Europe's Digital Divide Is North-south
A gaping geographical digital divide is emerging in the E.U., with countries in the south such as Greece, Bulgaria and Romania being left behind by more technology-savvy northern countries like Holland and Sweden, according to research published Tuesday.
While 77 percent of Dutch homes have broadband access, two thirds of Greek households don't even have basic access to the Internet, said the E.U.'s statistics agency, Eurostat.
Average broadband penetration across the 27-country block rose to 56 percent from 49 percent in the first quarter of last year.
The survey also found that half of all E.U. citizens aged 16-74, and almost three quarters of 16- to 24-year-olds, log onto the Internet every day or almost every day.
The highest number of young people logging on daily or almost daily were found in the Netherlands (90 percent), Denmark and Estonia (both 88 percent), and Finland and Sweden (both 87 percent).
Meanwhile, only 41 percent of Romanian teenagers and young adults under 25 used the Internet on a daily basis. Greece and Ireland weren't far behind, with 57 percent and 58 percent respectively, Eurostat said.
Just over a third of E.U. citizens aged 16-74 bought or ordered goods or services online in the past 12 months, Eurostat said.

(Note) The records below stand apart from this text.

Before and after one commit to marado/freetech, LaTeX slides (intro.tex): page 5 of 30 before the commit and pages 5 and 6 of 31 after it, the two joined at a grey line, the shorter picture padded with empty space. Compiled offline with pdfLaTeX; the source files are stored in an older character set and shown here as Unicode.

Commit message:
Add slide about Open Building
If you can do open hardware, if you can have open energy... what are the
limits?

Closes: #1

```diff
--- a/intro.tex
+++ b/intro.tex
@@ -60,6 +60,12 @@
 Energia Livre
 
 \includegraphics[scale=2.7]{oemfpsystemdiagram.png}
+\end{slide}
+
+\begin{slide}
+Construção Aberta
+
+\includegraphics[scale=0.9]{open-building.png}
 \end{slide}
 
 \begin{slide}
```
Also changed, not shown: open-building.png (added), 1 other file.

This share varied enormously, with countries in the south again lagging far behind their northern neighbors: 2 percent in Romania and 5 percent in Bulgaria, compared with 66 percent in the U.K., 64 percent in Denmark and 63 percent in the Netherlands and Sweden.

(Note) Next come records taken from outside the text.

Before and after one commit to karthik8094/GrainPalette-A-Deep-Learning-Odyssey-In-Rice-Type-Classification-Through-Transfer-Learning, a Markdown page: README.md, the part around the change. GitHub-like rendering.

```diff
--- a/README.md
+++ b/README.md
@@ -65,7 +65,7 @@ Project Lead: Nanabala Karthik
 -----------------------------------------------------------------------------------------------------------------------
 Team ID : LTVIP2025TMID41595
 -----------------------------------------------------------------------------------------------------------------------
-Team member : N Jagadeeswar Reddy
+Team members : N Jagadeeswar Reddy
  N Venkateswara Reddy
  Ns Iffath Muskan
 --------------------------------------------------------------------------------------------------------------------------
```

Across the E.U., 40 percent of men ordered or purchased goods or services over the Internet, compared with 34 percent of women, Eurostat said.